▸ How to complete this task: Your answer must be every line of the data that holds the string "proxy".

▸ Exercise material:
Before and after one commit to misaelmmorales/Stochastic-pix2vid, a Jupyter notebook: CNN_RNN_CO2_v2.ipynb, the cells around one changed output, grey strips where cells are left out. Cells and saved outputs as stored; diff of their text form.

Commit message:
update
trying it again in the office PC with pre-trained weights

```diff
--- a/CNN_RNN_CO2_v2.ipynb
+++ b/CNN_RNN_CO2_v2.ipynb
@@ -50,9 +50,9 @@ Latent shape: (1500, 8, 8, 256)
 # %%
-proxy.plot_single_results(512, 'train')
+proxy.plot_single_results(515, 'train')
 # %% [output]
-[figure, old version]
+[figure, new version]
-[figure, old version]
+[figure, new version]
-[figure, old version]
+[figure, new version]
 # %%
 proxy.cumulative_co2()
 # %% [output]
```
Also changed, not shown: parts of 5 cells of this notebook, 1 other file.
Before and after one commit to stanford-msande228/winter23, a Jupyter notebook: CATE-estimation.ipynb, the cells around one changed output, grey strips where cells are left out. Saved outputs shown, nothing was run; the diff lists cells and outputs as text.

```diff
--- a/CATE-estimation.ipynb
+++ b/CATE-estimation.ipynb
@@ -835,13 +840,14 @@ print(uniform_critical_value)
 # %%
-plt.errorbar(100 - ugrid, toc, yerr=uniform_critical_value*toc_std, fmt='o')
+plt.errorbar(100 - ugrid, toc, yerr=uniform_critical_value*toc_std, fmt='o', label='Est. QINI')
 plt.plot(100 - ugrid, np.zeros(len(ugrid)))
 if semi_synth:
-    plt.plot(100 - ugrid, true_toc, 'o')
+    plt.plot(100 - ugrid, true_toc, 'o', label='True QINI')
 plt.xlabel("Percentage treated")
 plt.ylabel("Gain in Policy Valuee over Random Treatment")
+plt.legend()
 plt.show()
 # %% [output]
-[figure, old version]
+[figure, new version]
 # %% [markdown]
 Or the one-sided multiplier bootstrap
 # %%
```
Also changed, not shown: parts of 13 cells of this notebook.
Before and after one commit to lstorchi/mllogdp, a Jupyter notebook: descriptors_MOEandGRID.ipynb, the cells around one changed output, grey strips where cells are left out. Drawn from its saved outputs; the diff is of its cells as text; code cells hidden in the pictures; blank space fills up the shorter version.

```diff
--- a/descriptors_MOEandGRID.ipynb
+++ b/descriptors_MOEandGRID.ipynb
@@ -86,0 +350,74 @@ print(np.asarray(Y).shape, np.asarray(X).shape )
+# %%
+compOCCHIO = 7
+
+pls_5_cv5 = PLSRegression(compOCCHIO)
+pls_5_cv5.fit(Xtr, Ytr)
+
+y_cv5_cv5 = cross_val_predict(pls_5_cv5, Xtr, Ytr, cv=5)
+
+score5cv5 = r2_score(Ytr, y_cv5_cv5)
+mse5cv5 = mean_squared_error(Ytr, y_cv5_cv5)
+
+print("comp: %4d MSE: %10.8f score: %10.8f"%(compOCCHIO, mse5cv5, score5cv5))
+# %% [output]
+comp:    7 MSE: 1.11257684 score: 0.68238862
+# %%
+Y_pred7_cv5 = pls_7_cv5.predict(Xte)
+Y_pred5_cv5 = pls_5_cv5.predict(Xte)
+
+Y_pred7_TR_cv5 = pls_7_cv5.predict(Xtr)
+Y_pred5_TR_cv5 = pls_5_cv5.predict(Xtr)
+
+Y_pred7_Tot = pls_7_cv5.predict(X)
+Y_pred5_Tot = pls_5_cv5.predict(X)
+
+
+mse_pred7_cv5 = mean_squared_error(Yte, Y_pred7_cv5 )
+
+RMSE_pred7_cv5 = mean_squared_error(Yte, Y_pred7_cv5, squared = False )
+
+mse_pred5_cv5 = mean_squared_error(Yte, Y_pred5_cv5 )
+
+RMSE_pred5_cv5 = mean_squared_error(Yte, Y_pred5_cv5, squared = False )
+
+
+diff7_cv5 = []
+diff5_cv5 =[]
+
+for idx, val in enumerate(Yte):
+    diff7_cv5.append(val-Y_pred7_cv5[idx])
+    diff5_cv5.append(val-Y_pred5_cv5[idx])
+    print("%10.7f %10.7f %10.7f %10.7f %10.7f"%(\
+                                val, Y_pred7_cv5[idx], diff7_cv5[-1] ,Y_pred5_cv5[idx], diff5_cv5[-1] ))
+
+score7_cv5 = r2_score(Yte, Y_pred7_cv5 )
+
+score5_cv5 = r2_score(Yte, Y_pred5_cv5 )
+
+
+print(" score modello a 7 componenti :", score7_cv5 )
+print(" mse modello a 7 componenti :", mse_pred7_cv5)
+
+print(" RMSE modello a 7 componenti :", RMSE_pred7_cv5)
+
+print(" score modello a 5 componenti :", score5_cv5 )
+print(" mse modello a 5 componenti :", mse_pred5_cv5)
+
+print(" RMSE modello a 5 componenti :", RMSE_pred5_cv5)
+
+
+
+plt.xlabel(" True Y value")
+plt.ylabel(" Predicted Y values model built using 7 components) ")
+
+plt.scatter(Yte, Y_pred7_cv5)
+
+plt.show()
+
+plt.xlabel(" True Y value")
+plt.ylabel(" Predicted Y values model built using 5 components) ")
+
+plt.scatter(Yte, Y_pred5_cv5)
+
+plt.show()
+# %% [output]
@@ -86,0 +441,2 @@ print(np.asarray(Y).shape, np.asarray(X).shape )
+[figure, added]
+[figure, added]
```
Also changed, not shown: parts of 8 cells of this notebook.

▸ Answer to the problem:
-proxy.plot_single_results(512, 'train')
+proxy.plot_single_results(515, 'train')
 proxy.cumulative_co2()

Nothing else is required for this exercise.